> _Your objective_
State how many lines of the records contain the string "meta". Give the number alone.

> _Available data_
▽

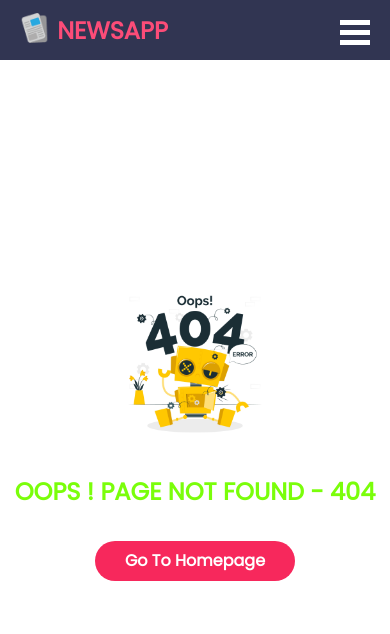
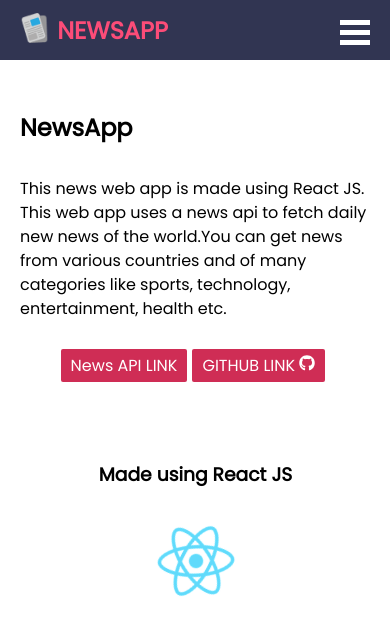
Before and after one commit to codingsagar/News-App-ReactProject, a React (Create React App) app: page /about in a window 390 px wide. Before the commit this address had no page. Shown: the top 634 px of the page. Built offline with nearby package versions, Linux system fonts and the light colour scheme.

Commit message:
Added about section and changed read more buttons to watch on youtube for youtube links and improved some styling of the cards

```diff
--- a/public/index.html
+++ b/public/index.html
@@ -7,11 +7,11 @@
     <meta name="theme-color" content="#000000" />
     <meta
       name="description"
-      content="Web site created using create-react-app"
+      content="Read fresh news daily from our web app.Free and fast made using react."
     />
     <link rel="apple-touch-icon" href="%PUBLIC_URL%/logo192.png" />
     <link rel="manifest" href="%PUBLIC_URL%/manifest.json" />
-    <title>React App</title>
+    <title>News App</title>
   </head>
   <body>
     <noscript>You need to enable JavaScript to run this app.</noscript>
--- a/src/App.js
+++ b/src/App.js
@@ -1,5 +1,6 @@
 import NewsFeed from "./Components/NewsFeed";
 import Nav from "./Components/Nav";
+import About from "./Components/About";
 import NotFound from "./Components/NotFound";
 import {BrowserRouter as Router,Routes,
   Route} from "react-router-dom";
@@ -19,6 +20,7 @@
         <Route path="entertainment" element={<NewsFeed category="entertainment" key="entertainment" country={country} />} />
         <Route path="science" element={<NewsFeed category="science" key="science"  country={country}  />} />
         <Route path="sports" element={<NewsFeed category="sports" key="sports"  country={country} />} />
+        <Route path="about" element={<About/>} />
         <Route path="*" element={<NotFound />} />
     </Routes>
       </Router>
--- /dev/null
+++ b/src/Components/About.js
@@ -0,0 +1,22 @@
+import React from 'react'
+import reactLogo from "../Images/logo192.png";
+import { FaGithub} from 'react-icons/fa';
+
+const About = () => {
+  return (
+    <div id='about'>
+        <h2>NewsApp</h2>
+        <p>This news web app is made using React JS. This web app uses a news api to fetch daily new news of the world.You can get news from various countries and of many categories like sports,
+         technology, entertainment, health etc.</p>
+        <div className="links">
+        <a href="https://saurav.tech/NewsAPI/" target="_blank" rel="noreferrer">News API LINK</a>
+        <a href="https://github.com/codingsagar/News-App-ReactProject" target="_blank" rel="noreferrer">GITHUB LINK {<FaGithub/>}</a>
+        </div>
+        <h3>Made using React JS </h3>
+        <img src={reactLogo} alt="" style={{height:"80px"}} id="react"/>
+
+    </div>
+  )
+}
+
+export default About
--- a/src/Components/CategoryInfo.js
+++ b/src/Components/CategoryInfo.js
@@ -5,7 +5,7 @@
     const flagUrl = findFlagUrlByIso2Code(country);
   return (
       <>
-    <h2 className="categoryinfo" style={{display:"flex",justifyContent:"center",alignItems:"center"}}>{category.toUpperCase()} NEWS -{
+    <h2 className="categoryinfo" style={{display:"flex",justifyContent:"center",alignItems:"center"}}>{category.toUpperCase()} NEWS - {
         <span style={{color:"#922a44",lineHeight:"25px"}}>
             &nbsp;
            <img src={flagUrl} alt="" style={{width:"45px",lineHeight:"20px"}}/>
--- a/src/Components/Nav.js
+++ b/src/Components/Nav.js
@@ -28,10 +28,12 @@
         <nav>
           <div className="logo">
             <img src={logo} alt="" />
+            <NavLink to="/" style={{textDecoration:"none"}}>
             <h2>NEWSAPP</h2>
+            </NavLink>
           </div>
           <div className="navitems">
-            <ul onClick={()=>handleMenu()}>
+            <ul onClick={() => handleMenu()}>
               <li>
                 <NavLink
                   to="/"
@@ -118,7 +120,11 @@
                   <option value="fr">FR</option>
                 </select>
               </li>
+              <NavLink to="about">
+                <li style={{paddingTop:"5px"}}>
               <img src={info_logo} alt="" />
+                </li>
+              </NavLink>
             </ul>
           </div>
         </nav>
--- a/src/Components/NewsFeed.js
+++ b/src/Components/NewsFeed.js
@@ -44,7 +44,7 @@
 
   return (
       <>
-      <CategoryInfo country={country} category={category} />
+      <CategoryInfo country={country} category={category}/>
     <div className="newsfeed">
       {isLoading && <Loading/>}
       {!isLoading && articles.map((item,index) => (
--- a/src/Components/NewsSection.js
+++ b/src/Components/NewsSection.js
@@ -1,4 +1,5 @@
 import React from "react";
+import ReadMoreBtn from "./ReadMoreBtn";
 
 const NewsSection = ({ title, description, newsurl, datepublish }) => {
   const sourceRemover = (title) => {
@@ -19,11 +20,7 @@
         <div className="desc">
           <p>{description ? description.slice(0, 90) + "..." : description}</p>
         </div>
-        <div className="readmorebtn">
-          <button>
-            <a href={newsurl}>Read more</a>
-          </button>
-        </div>
+        <ReadMoreBtn newsurl={newsurl} />
         <div className="date">{datepublish}</div>
       </div>
     </>
--- /dev/null
+++ b/src/Components/ReadMoreBtn.js
@@ -0,0 +1,12 @@
+import React from 'react';
+import { FaYoutube} from 'react-icons/fa';
+
+const ReadMoreBtn = ({newsurl}) => {
+  return (
+    <div className="readmorebtn">
+      <a href={newsurl}>{newsurl.includes("youtube")? (<> <span>Watch on </span><FaYoutube style={{fontSize:"15px"}}/> </>):"Read more"}</a>
+  </div>
+  )
+}
+
+export default ReadMoreBtn
--- a/src/index.css
+++ b/src/index.css
@@ -8,7 +8,7 @@
 }
 
 /* Navbar styling  */
-header{
+header {
   position: sticky;
   top: 0;
   z-index: 999;
@@ -40,26 +40,27 @@
   display: flex;
   gap: 2rem;
   font-weight: 500;
+  align-items: center;
 }
 
 .navitems img {
   height: 26px;
 }
 
-.navlink{
+.navlink {
   text-decoration: none;
   color: white;
 }
-.navlink:hover{
+.navlink:hover {
   color: #00e1ff;
   text-decoration: underline;
 }
 
 @keyframes width {
-  from{
+  from {
     width: 0;
   }
-  to{
+  to {
     width: 100%;
   }
 }
@@ -67,22 +68,22 @@
 /* Navbar styling ends */
 
 /* NewsItem styling starts */
-.news_image img{
+.news_image img {
   width: 240px;
   height: 200px;
   border-top-left-radius: 5px;
   border-bottom-left-radius: 5px;
-  transition: all .2s;
+  transition: all 0.2s;
 }
 
-.news_image img:hover{
+.news_image img:hover {
   filter: brightness(1.2);
   cursor: pointer;
 }
 
 .news {
   position: relative;
-  padding:10px 10px 0 0 ;
+  padding: 10px 10px 0 0;
 }
 .newsitem {
   display: flex;
@@ -92,10 +93,10 @@
   border-radius: 5px;
   box-shadow: 0px 0px 10px 0px rgba(0, 0, 0, 0.3);
   position: relative;
-  transition: all .5s;
+  transition: all 0.5s;
 }
 
-.newsitem:hover{
+.newsitem:hover {
   box-shadow: 0px 0px 20px 0px rgba(0, 0, 0, 0.35);
   transform: scale(0.99);
 }
@@ -105,27 +106,27 @@
   word-break: break-all;
 }
 
-.readmorebtn button {
-  width: 116px;
-  height: 31px;
-  background: #cf2d55;
+.readmorebtn a {
   border-radius: 2px;
   border: none;
   color: white;
   position: absolute;
+  background: #cf2d55;
   bottom: 10px;
+  font-size: 14px;
+  padding: 5px 15px;
+  text-decoration: none;
+  color: white;
+  display: inline-flex;
+  align-items: center;
+  gap: 0.5rem;
 }
 
-.readmorebtn a {
-  text-decoration: none;
-  color: white;
-}
-
-.readmorebtn button:hover {
+.readmorebtn a:hover {
   cursor: pointer;
   background: #922a44;
 }
-select{
+select {
   background-color: #00e1ff;
   font-size: 15px;
   font-weight: 600;
@@ -133,7 +134,6 @@
   width: 50px;
   border: none;
   padding: 2px;
-
 }
 .source {
   position: absolute;
@@ -147,7 +147,7 @@
   padding: 3px 5px 3px 5px;
 }
 
-.menu{
+.menu {
   height: 30px;
   width: 30px;
   position: absolute;
@@ -157,14 +157,14 @@
   display: none;
 }
 
-.top{
+.top {
   position: fixed;
   bottom: 20px;
   right: 20px;
   height: 50px;
 }
 
-#error{
+#error {
   display: flex;
   justify-content: center;
   flex-direction: column;
@@ -172,12 +172,12 @@
   height: 88vh;
   row-gap: 2rem;
 }
-#error h2{
+#error h2 {
   color: #d60000;
   animation: color 2s linear infinite;
 }
 
-#link{
+#link {
   text-decoration: none;
   background-color: #f7285c;
   color: white;
@@ -186,37 +186,38 @@
   line-height: 40px;
   text-align: center;
   border-radius: 20px;
+
 }
 
-#errorimg{
+
+#errorimg {
   height: 160px;
 }
 
-#sgr{
-  text-decoration: none;
+#sgr {
   animation: color 2s linear infinite;
-
 }
 @keyframes color {
-  0%{
+  0% {
     color: #d60000;
   }
-  25%{
+  25% {
     color: #313552;
   }
-  50%{
+  50% {
     color: #00e1ff;
   }
-  75%{
+  75% {
     color: chartreuse;
   }
-
 }
 
-.one,.two,.three{
+.one,
+.two,
+.three {
   height: 5px;
   width: 30px;
-  margin-bottom:5px ;
+  margin-bottom: 5px;
   background-color: white;
 }
 
@@ -229,6 +230,43 @@
   align-content: center;
 }
 
+
+
+#about{
+  width: 90%;
+  display: flex;
+  flex-direction: column;
+  align-items: flex-start;
+  margin: 50px 0 0 20px;
+  gap: 2rem;
+}
+#about p{
+  line-height: 1.5;
+  width: 60vw;
+}
+
+#about .links a{
+  border-radius: 2px;
+  border: none;
+  color: white;
+  background: #cf2d55;
+  font-size: 16px;
+  padding: 5px 10px;
+  text-decoration: none;
+  color: white;
+  margin-right: 5px;
+}
+#react{
+  animation: rotate 3s linear infinite;
+}
+@keyframes rotate {
+  from{
+    transform: rotate(0);
+  }
+  to{
+    transform: rotate(360deg);
+  }
+}
 .date {
   color: #922a44;
   font-size: 12px;
@@ -237,33 +275,32 @@
   right: 5px;
 }
 
-
-.loadingbar{
+.loadingbar {
   position: absolute;
   top: 50%;
   left: 50%;
-  transform: translate(-50%,-50%);
+  transform: translate(-50%, -50%);
 }
 
-.categoryinfo{
+.categoryinfo {
   text-align: left;
   margin: 50px 0 0 40px;
 }
 
-.activeClassName{
+.activeClassName {
   color: #00e1ff;
   text-decoration: none;
 }
 
-@media (max-width:1050px) {
-  nav{
+@media (max-width: 1050px) {
+  nav {
     flex-direction: column;
     height: 100px;
   }
-  .newsitem{
+  .newsitem {
     width: 70vw;
   }
-  .navitems ul{
+  .navitems ul {
     font-size: 14px;
   }
   .navitems img {
@@ -271,9 +308,11 @@
   }
 }
 
-
-@media (max-width:800px) {
-  .navitems ul{
+@media (max-width: 800px) {
+  #about p{
+    width: 80vw;
+  }
+  .navitems ul {
     display: flex;
     flex-direction: column;
     background-color: #f7285c;
@@ -286,38 +325,36 @@
     width: 50%;
     left: -999px;
     height: 100vh;
-    transition: all .6s;
+    transition: all 0.6s;
     z-index: 99999;
   }
-  .navitems img{
+  .navitems img {
     width: 25px;
     height: 25px;
   }
-  nav{
+  nav {
     height: 60px;
     flex-direction: row;
     justify-content: flex-start;
     padding-left: 20px;
-
   }
-  .menu{
+  .menu {
     display: block;
   }
 
   .newsitem {
     width: 90vw;
     height: 200px;
-    transition: all .5s;
+    transition: all 0.5s;
   }
-  .news_image img{
+  .news_image img {
     width: 150px;
     height: 200px;
   }
 
-
   .news {
     position: relative;
-    padding:7px 7px 0 0 ;
+    padding: 7px 7px 0 0;
   }
 
   .desc {
@@ -326,10 +363,8 @@
     word-break: break-all;
   }
 
-  .readmorebtn button {
+  .readmorebtn a {
     bottom: 8px;
-    width: 100px;
-    height: 28px;
   }
 
   .readmorebtn a {
@@ -343,32 +378,35 @@
     color: white;
     text-align: center;
   }
-
-
-
 }
 
-@media (max-width:500px) {
-
-  .date{
+@media (max-width: 500px) {
+  .date {
     display: none;
   }
 
   .desc {
-    font-size: 12px;
+    font-size: 14px;
   }
 
-
-  .title{
+  .title {
     font-size: 13px;
   }
-
+  #react,#about h3,.links{
+    margin: 0 auto;
+  }
+  #about p{
+    width: 90vw;
+  }
+  #about h3{
+    margin-top: 50px;
+  }
 }
 
-@media (max-width:400px) {
-
-  .date{
+@media (max-width: 400px) {
+  .date {
     display: block;
+    bottom: 20px;
   }
 
   .newsitem {
@@ -380,49 +418,46 @@
     border-radius: 10px;
     box-shadow: 0px 0px 10px 0px rgba(0, 0, 0, 0.3);
     position: relative;
-    transition: all .5s;
+    transition: all 0.5s;
     background-color: #ffffff;
   }
 
-  .news_image img{
+  .news_image img {
     width: 100%;
     border-top-left-radius: 10px;
     border-top-right-radius: 10px;
     border-bottom-right-radius: 0px;
     border-bottom-left-radius: 0px;
-
   }
-  .news{
+  .news {
     margin: 10px 5px 5px 10px;
     display: flex;
     flex-direction: column;
     padding: 5px 0 20px 0;
+    gap: 0.4rem;
+
   }
 
   .desc {
     display: block;
   }
 
-
-  .title{
+  .title {
     font-size: 14px;
     margin-bottom: 10px;
   }
 
-
-
-  .categoryinfo{
+  .categoryinfo {
     margin: 50px 0 0 0px;
   }
-  .readmorebtn button {
+  .readmorebtn a {
     background: #cf2d55;
     border-radius: 5px;
     border: none;
     color: white;
-    width: 100px;
-    height: 30px;
     position: static;
   }
-
-
+  #error h2{
+    font-size: 20px;
+  }
 }
```
Also changed, not shown: package.json (+2 -5 lines), src/Images/logo192.png (added), 1 other file (tests, documents, lock files or other folders).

△

> _Completed task_
2